Flying your aerial drone inside a covered structure requires safety equipment, special settings, and a high degree of skill. This subject has been explored by a number of other bloggers, so we’ll summarize their recommendations and present a few of our own.
The FAA Does Not Have Jurisdiction over Indoor Flying
Part 107 doesn’t mention flying indoors because these areas are not considered navigable air space. However, there are a number of applications for indoor flying, including real estate photography, conventions, games, and drone competitions. Such applications require special considerations by the pilot. We’ll cover several in this article.
When flying indoors, there’s significant risk that your drone will get damaged, harm people, and/or damage property. Therefore, check with your insurance company to see if indoor flight injuries and damages are covered.
Many drone pilots use Verify, now Thimble, a popular pay by the hour insurance company, which specifically excludes coverage for indoor flying. Our own insurance company, Global Aerospace, excludes coverage for competitions, but otherwise appears to cover indoor operations (per my agent). This gets confusing, since Thimble contracts with Global Aerospace. So, read your policy carefully to ensure you’re covered for flying indoors.
Tips for Flying Indoors
- Always use propeller guards to reduce injury and damage.
- Turn off GPS positioning.

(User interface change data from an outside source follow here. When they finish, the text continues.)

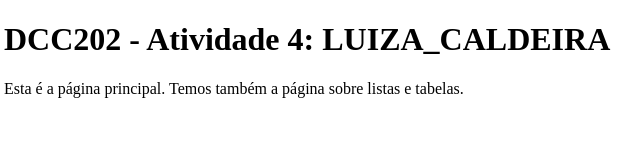
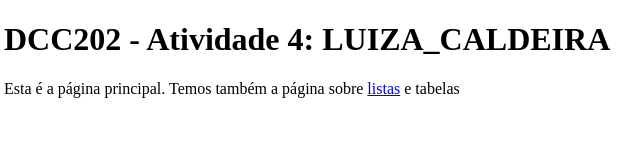
Before and after one commit to ufjf-dcc202/ufjf-dcc202-2023-3-a-atv4-luizacaldeira, a website: page index.html in a window 1280 px wide. Shown: the full height of the page, 4-644 px from the left. Drawn offline with Linux system fonts and the light colour scheme.

Commit message:
Foi adicionado a ancora na palavra listas

```diff
--- a/index.html
+++ b/index.html
@@ -8,7 +8,7 @@
 <body>
     <main>
         <h1>DCC202 - Atividade 4: LUIZA_CALDEIRA</h1>
-        <p>Esta é a página principal. Temos também a página sobre listas e tabelas.</p>
+        <p>Esta é a página principal. Temos também a página sobre <a href="listas.html">listas</a> e tabelas </p>
     </main>
 
 </body>
```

Interference or loss of signal can lead to unintended drone movements. For certain DJI drones, this means turning off P mode, and using ATTI mode instead.

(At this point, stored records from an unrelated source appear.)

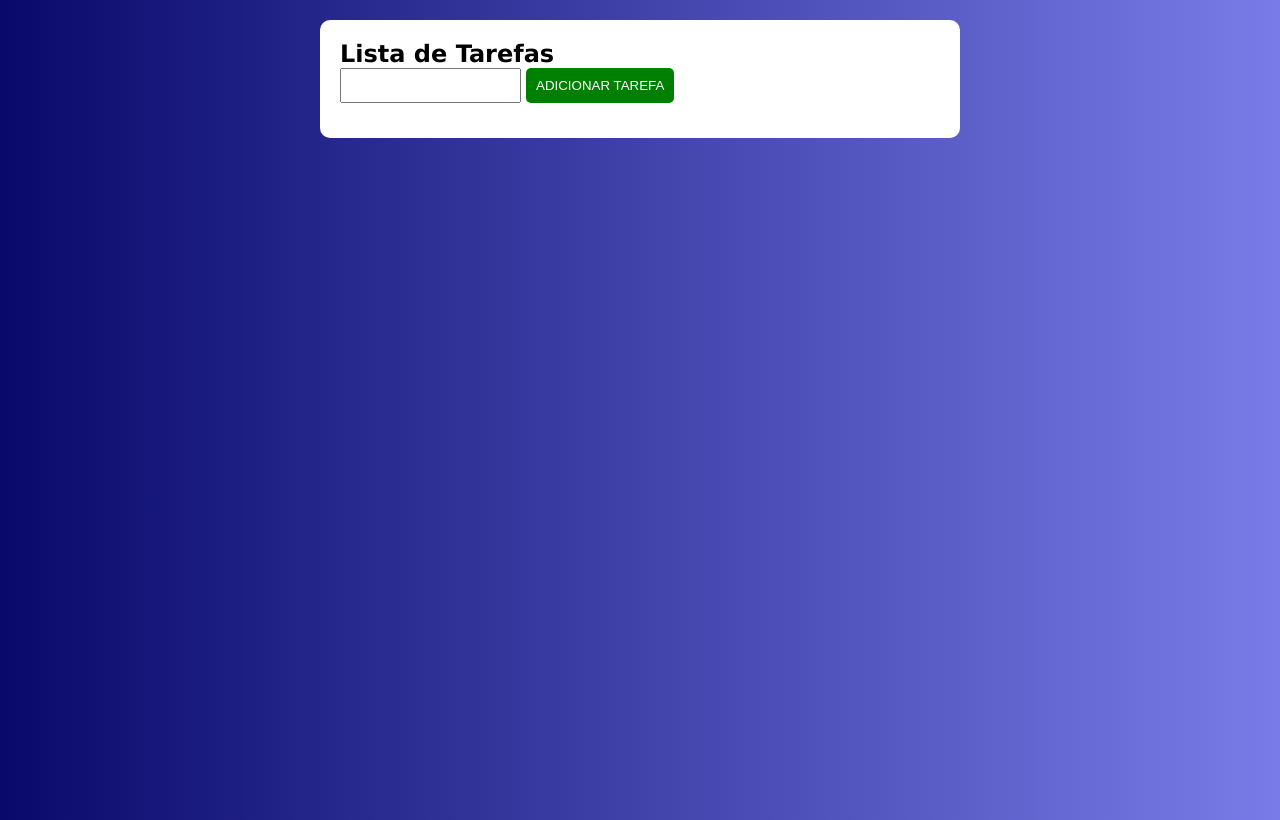
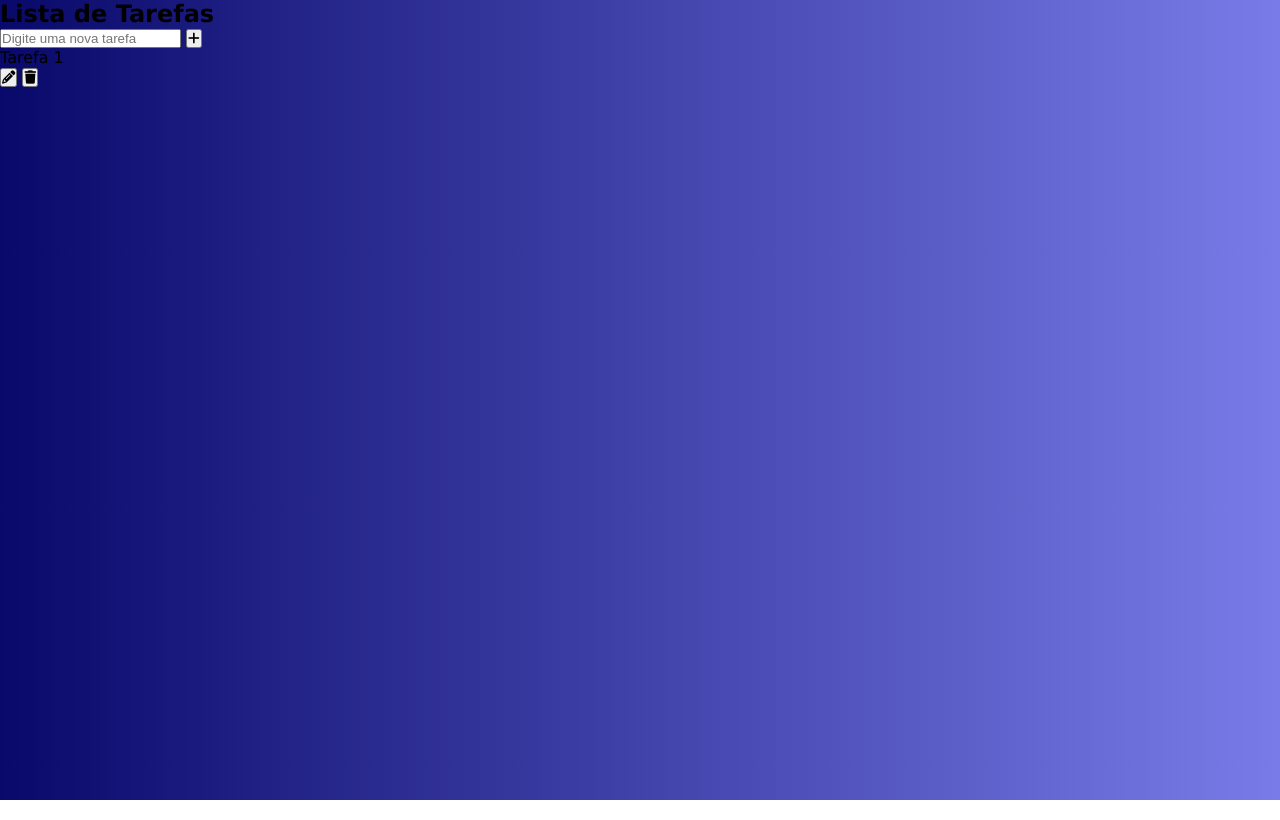
Before and after one commit to Werbeth91/Lista-de_tarefas, a plain HTML site: page index.html in a window 1280 px wide. Drawn offline with Linux system fonts and the light colour scheme.

Commit message:
feat: melhorias no arquivo html

```diff
--- a/index.html
+++ b/index.html
@@ -8,14 +8,34 @@
     <title>Lista de Tarefas</title>
   </head>
   <body>
-    <section class="container">
-      <h1>Lista de Tarefas</h1>
-      <div class="lista-tarefas">
-        <input type="text" class="input-nova-tarefa" />
-        <button class="add-tarefa">Adicionar Tarefa</button>
+    <section class="container-tasks-list">
+      <h1 class="title-tasks-list">Lista de Tarefas</h1>
+      <div class="topo-tasks-list">
+        <input
+          type="text"
+          class="input-new-task"
+          placeholder="Digite uma nova tarefa"
+        />
+        <button class="add-new-task">
+          <i class="fa-solid fa-plus"></i>
+        </button>
       </div>
-      <ul class="novas-tarefas"></ul>
+      <ul class="tasks-list">
+        <li><spam class="text-task">Tarefa 1</spam></li>
+      </ul>
+      <div class="icons-tasks-list">
+        <button>
+          <i class="fa-solid fa-pencil"></i>
+        </button>
+        <button>
+          <i class="fa-solid fa-trash"></i>
+        </button>
+      </div>
     </section>
+    <script
+      src="https://kit.fontawesome.com/f61857222e.js"
+      crossorigin="anonymous"
+    ></script>
     <script src="./assents/Js/app.js"></script>
   </body>
 </html>
```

- Related to 2, don’t use automated flight settings such as tracking or waypoints.
- Turn off obstacle avoidance. Although vision systems are excellent for outdoor flying, they can lead to stubborn flight control indoors and possible human error through over-reaction.
- Use beginner mode, if your flight controller supports it. Flight control stick sensitivities are decreased.
- Avoid ceilings, walls, and other flat surfaces. Prop wash causes unpredictable flight behavior.
- Turn off automatic Return to Home. If possible, set loss of signal action to hover in place.
For additional information, please refer to:
Alternatives to Flying Indoors
Indoor photography can often be done just as effectively with a camera mounted onto a pole, rather than using an aerial drone. For example, mount your camera onto a glide stabilizer and walk your camera through the desired area. (We use our Samsung S20+ cell phone on a DJI Osmo for these shots.) Reduce camera shake with your video processor’s image stabilization filter.
This same technique can be used outdoors as well. A client once asked us to survey an asphalt road, suggesting that we fly just below the tree canopy. They were happy to learn of a much simpler method to mount a camera in front of and above their truck to capture their footage.
However, the cell phone/Osmo solution doesn’t work in high winds. For example, I once tried this technique from the open cockpit of a biplane but the 80 mph wind overpowered the Osmo. That approach was an epic failure, but salvaged by holding the cell phone and stabilizing the video in post processing.
When there’s no other solution than flying indoors, then we advise extreme caution, following these tips, and checking your insurance coverage.